** Opening DATA SHOWN block **

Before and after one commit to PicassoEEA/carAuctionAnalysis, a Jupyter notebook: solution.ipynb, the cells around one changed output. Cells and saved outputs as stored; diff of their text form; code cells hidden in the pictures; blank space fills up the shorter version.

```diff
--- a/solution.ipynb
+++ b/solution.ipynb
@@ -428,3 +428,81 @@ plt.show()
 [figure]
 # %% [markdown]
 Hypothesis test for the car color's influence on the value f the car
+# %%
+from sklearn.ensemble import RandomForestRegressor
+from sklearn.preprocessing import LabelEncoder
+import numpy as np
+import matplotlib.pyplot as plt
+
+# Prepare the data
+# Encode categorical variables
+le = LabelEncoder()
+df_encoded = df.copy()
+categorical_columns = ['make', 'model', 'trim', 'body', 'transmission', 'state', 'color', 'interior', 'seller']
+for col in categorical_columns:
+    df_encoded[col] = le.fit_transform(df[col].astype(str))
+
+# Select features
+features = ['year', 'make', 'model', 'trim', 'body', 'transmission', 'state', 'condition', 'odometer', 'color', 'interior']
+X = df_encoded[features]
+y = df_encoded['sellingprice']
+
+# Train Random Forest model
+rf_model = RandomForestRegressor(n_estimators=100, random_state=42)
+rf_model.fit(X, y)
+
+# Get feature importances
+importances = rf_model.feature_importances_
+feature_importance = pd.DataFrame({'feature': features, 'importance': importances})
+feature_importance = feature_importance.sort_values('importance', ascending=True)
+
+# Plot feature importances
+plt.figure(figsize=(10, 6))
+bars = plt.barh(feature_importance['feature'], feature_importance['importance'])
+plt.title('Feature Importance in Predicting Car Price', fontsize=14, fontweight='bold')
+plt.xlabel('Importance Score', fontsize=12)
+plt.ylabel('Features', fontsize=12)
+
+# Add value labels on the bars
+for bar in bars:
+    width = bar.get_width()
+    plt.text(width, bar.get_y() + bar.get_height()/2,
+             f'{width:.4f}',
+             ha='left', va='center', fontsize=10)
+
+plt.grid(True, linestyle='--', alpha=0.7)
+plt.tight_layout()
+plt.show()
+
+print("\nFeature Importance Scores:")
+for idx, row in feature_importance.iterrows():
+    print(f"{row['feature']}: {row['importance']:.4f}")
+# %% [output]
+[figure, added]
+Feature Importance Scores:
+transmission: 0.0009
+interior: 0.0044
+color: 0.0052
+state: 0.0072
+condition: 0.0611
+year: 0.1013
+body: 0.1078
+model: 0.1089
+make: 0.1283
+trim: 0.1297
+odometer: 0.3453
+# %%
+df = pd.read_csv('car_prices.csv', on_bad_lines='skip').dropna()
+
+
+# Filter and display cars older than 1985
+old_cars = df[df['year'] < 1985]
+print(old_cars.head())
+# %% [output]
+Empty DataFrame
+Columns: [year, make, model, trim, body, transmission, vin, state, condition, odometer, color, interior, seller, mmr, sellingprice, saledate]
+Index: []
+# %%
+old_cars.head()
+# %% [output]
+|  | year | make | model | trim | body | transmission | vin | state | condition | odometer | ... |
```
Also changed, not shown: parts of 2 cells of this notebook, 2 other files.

** Closing DATA SHOWN block **

- _TASK PROMPT_: Please count the lines above that contain the string "sellingprice" and reply with the number alone.

- _WRITTEN SOLUTION_: 2